As one of the most influential and widespread forms of media, television plays a critical role in the daily lives of people around the world. Despite all the technological advancements and transformation in recent years, it remains to be a comfortable choice for entertainment, getting news and advertising. United Nations has recognized the TV as “a symbol for communication and globalization in the contemporary world”.
During the first World Television Forum in 1996 on November 21-22, with regard to growing significance in the changing world, the General Assembly proclaimed the 21st of November as World Television Day, and on February 23, 1997, this organization proposed the idea of celebrating this day. Kofi Anan, the UN Secretary in those times, emphasized on the role of television in promoting peace and development.
Every year, ACT (Association of Commercial Television), egta (Association of TV and radio sales houses) and EBU (European Broadcaster Union), together with some of the major actors in the television industry, help to promote World Television Day across the globe.
As reported by the EBU website, the topic of the 22nd edition World Television Day is quality content: “Quality content can incite viewers to broaden their mind and look beyond the everyday life through inspirational shows. The outstanding quality of TV programs is reflected in how this proven medium has the unmatched capacity to entertain, inspire and inform viewers, across all platforms.”
Phil Taylor Farnsworth was the one who invented electronic television when he was 21 years old. RCA made black & white television sets on the basis of his design, and in 1939 began selling television sets with 5×12 inch picture tubes. This company started broadcasting programs on a regular basis.

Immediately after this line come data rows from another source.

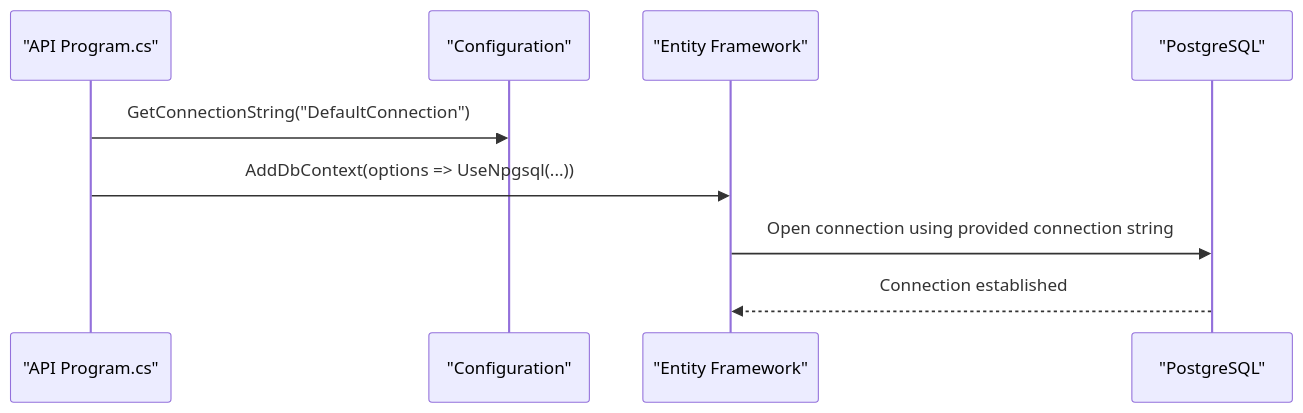
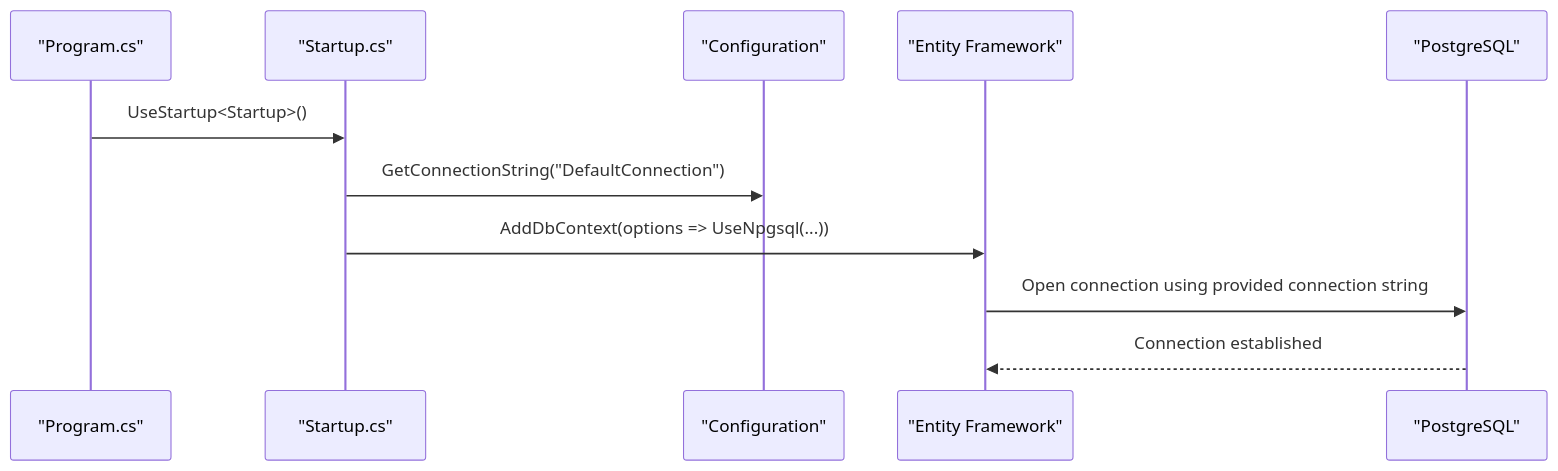
One commit to MuhammadFaizanQamar/game-backend-service changed the fourth of 6 diagrams in .qoder/repowiki/en/content/Configuration & Settings/Environment Configuration.md. Above: the diagram before and after it, drawn with Mermaid. The commit also changed other lines of this file and 62 other files, not shown here.

````diff
--- a/.qoder/repowiki/en/content/Configuration & Settings/Environment Configuration.md
+++ b/.qoder/repowiki/en/content/Configuration & Settings/Environment Configuration.md
@@ -234,11 +263,13 @@
 ```mermaid
 sequenceDiagram
-participant API as "API Program.cs"
+participant Program as "Program.cs"
+participant Startup as "Startup.cs"
 participant Config as "Configuration"
 participant EF as "Entity Framework"
 participant DB as "PostgreSQL"
-API->>Config : GetConnectionString("DefaultConnection")
-API->>EF : AddDbContext(options => UseNpgsql(...))
+Program->>Startup : UseStartup<Startup>()
+Startup->>Config : GetConnectionString("DefaultConnection")
+Startup->>EF : AddDbContext(options => UseNpgsql(...))
 EF->>DB : Open connection using provided connection string
 DB-->>EF : Connection established
 ```
````
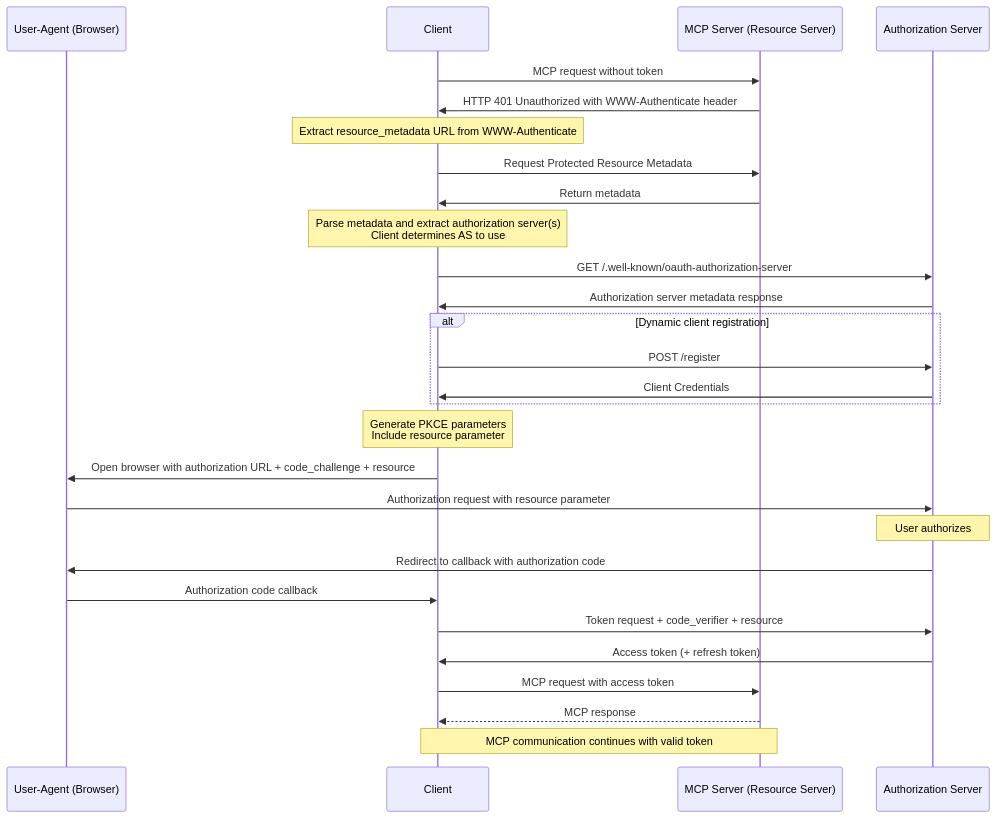
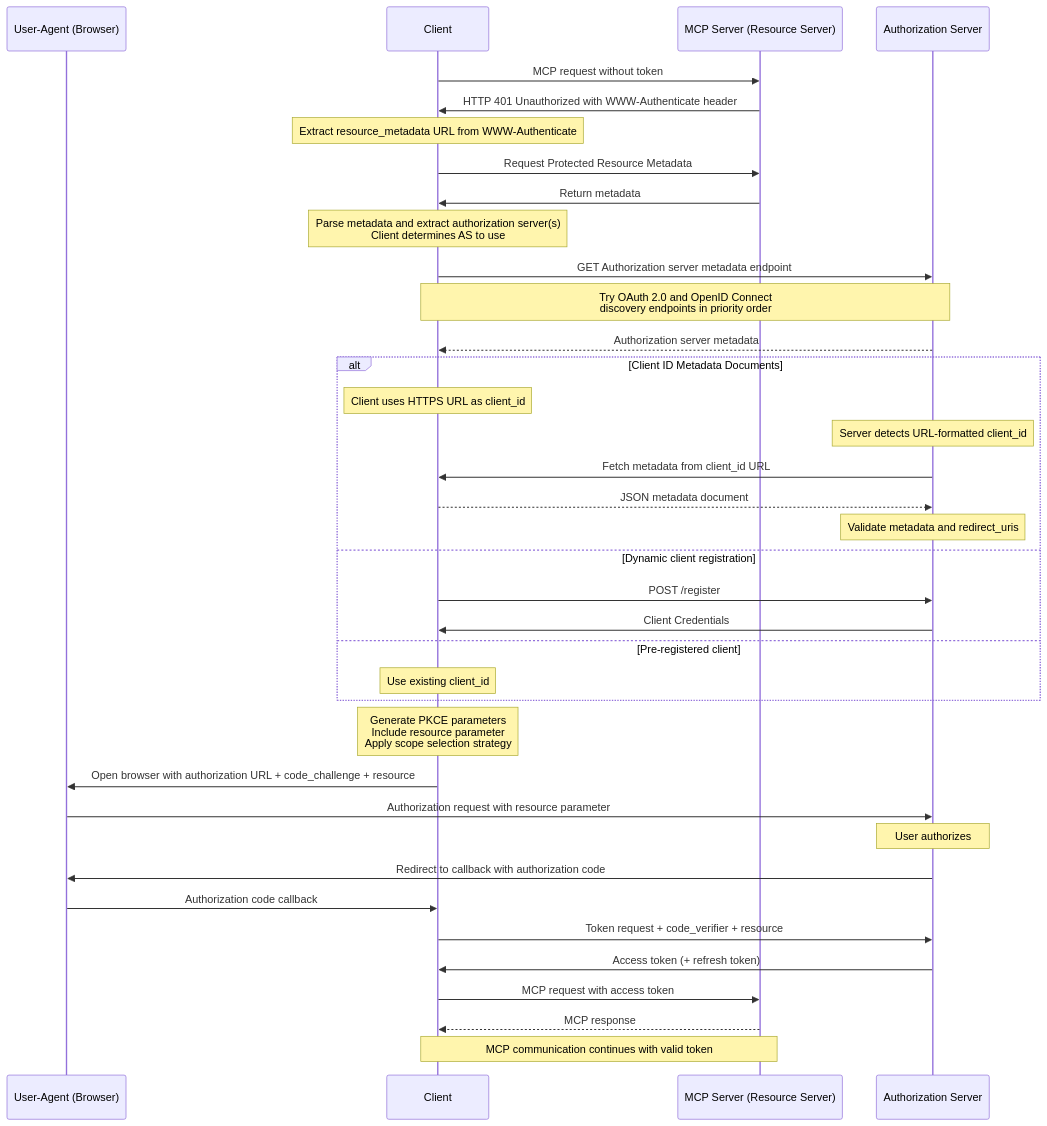
One commit to platformatic/mcp changed the third of 3 diagrams in spec/authorization.md. Above: the diagram before and after it, drawn with Mermaid. The commit also changed other lines of this file and 19 other files, not shown here.

````diff
--- a/spec/authorization.md
+++ b/spec/authorization.md
@@ -157,36 +349,45 @@
 ```mermaid
 sequenceDiagram
     participant B as User-Agent (Browser)
     participant C as Client
     participant M as MCP Server (Resource Server)
     participant A as Authorization Server
 
     C->>M: MCP request without token
     M->>C: HTTP 401 Unauthorized with WWW-Authenticate header
     Note over C: Extract resource_metadata URL from WWW-Authenticate
 
     C->>M: Request Protected Resource Metadata
     M->>C: Return metadata
 
     Note over C: Parse metadata and extract authorization server(s)<br/>Client determines AS to use
 
-    C->>A: GET /.well-known/oauth-authorization-server
-    A->>C: Authorization server metadata response
+    C->>A: GET Authorization server metadata endpoint
+    Note over C,A: Try OAuth 2.0 and OpenID Connect<br/>discovery endpoints in priority order
+    A-->>C: Authorization server metadata
 
-    alt Dynamic client registration
+    alt Client ID Metadata Documents
+        Note over C: Client uses HTTPS URL as client_id
+        Note over A: Server detects URL-formatted client_id
+        A->>C: Fetch metadata from client_id URL
+        C-->>A: JSON metadata document
+        Note over A: Validate metadata and redirect_uris
+    else Dynamic client registration
         C->>A: POST /register
         A->>C: Client Credentials
+    else Pre-registered client
+        Note over C: Use existing client_id
     end
 
-    Note over C: Generate PKCE parameters<br/>Include resource parameter
+    Note over C: Generate PKCE parameters<br/>Include resource parameter<br/>Apply scope selection strategy
     C->>B: Open browser with authorization URL + code_challenge + resource
     B->>A: Authorization request with resource parameter
     Note over A: User authorizes
     A->>B: Redirect to callback with authorization code
     B->>C: Authorization code callback
     C->>A: Token request + code_verifier + resource
     A->>C: Access token (+ refresh token)
     C->>M: MCP request with access token
     M-->>C: MCP response
     Note over C,M: MCP communication continues with valid token
 ```
````
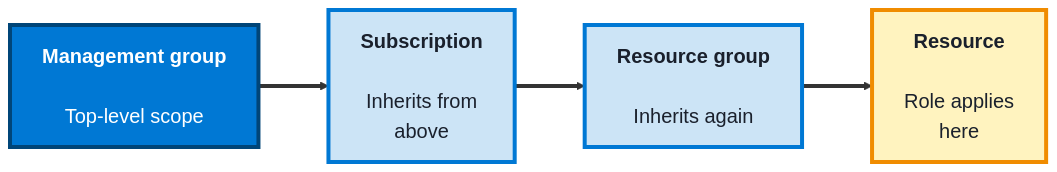
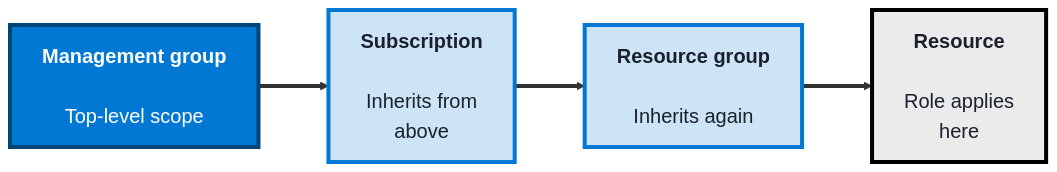
One commit to SHEMODELTECH/shemodeltech changed the second of 3 diagrams in src/Pages/courses/TechGuard/module-6-cloud-security.md. Above: the diagram before and after it, drawn with Mermaid. The commit also changed other lines of this file and 46 other files, not shown here.

````diff
--- a/src/Pages/courses/TechGuard/module-6-cloud-security.md
+++ b/src/Pages/courses/TechGuard/module-6-cloud-security.md
@@ -81,16 +81,16 @@
 ```mermaid
 %%{init: {'theme':'base', 'themeVariables': {'fontSize':'20px', 'primaryTextColor':'#1a202c', 'primaryBorderColor':'#004578', 'lineColor':'#333333'}, 'flowchart': {'nodeSpacing': 55, 'rankSpacing': 70, 'padding': 16}}}%%
 flowchart LR
     MG["<b>Management group</b><br/><br/>Top-level scope"]
     SUB["<b>Subscription</b><br/><br/>Inherits from<br/>above"]
     RG["<b>Resource group</b><br/><br/>Inherits again"]
     RSRC["<b>Resource</b><br/><br/>Role applies<br/>here"]
 
     MG ==> SUB ==> RG ==> RSRC
 
     style MG fill:#0078d4,color:#fff,stroke:#004578,stroke-width:4px
     style SUB fill:#cce4f6,color:#1a202c,stroke:#0078d4,stroke-width:4px
     style RG fill:#cce4f6,color:#1a202c,stroke:#0078d4,stroke-width:4px
-    style RSRC fill:#fff3bf,color:#1a202c,stroke:#f08c00,stroke-width:4px
+    style RSRC fill:#EBEBEB,color:#1a202c,stroke:#000000,stroke-width:4px
     linkStyle default stroke-width:4px,stroke:#333333
 ```
````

Until 1947, only a few thousand Americans owned televisions, but by 1955, half of USA households had black & white TV sets in their homes. Color TV systems were introduced to the market since 1954 by RCA. NBC and CBS were the first companies to produce and broadcast programs on TV, Beside RCA. Gradually, the TV turned to the biggest form of entertainment and began influencing household culture.
Since the 1980s, television’s role as an entertainment medium became much broader. It was when home videocassettes systems had become widespread and households could rent or buy movies, and even record their favorite programs from TV.
Video games were introduced in the 1970s, made popular by Atari, followed by Nintendo Entertainment System (NES) in mid/late 80s, and in the 1990s, with the introduction of more advanced video game consoles like Sega and new Nintendo consoles, they turned to a very popular hobby among younger generations, enhancing the role of TV in their lives.
At the same time, the industry was constantly working on delivering a higher quality picture in video systems and major companies were introducing new TV sets on a regular basis. VCD appeared in 1993 and shortly after, in 1996, was followed by DVD. All of them enhanced the TV role and its quality, and the amount of its presence in their lives.
By the late 1990s, 98 percent of USA homes had at least one television set, and those sets were on for an average of more than seven hours a day, as stated by New York University website. Further advancements in the recent two decades have provided us with a more enjoyable and more realistic experience, allowing us to dig more deeply into our favorite programs, be it TV series, sports or news.
In the view of the United Nations, television is “a major tool in informing, channeling and affecting public opinion. Its impact and presence and its influence on world politics could not be denied”. That’s why various qualitative aspects of TV programs need to be managed carefully and responsibly.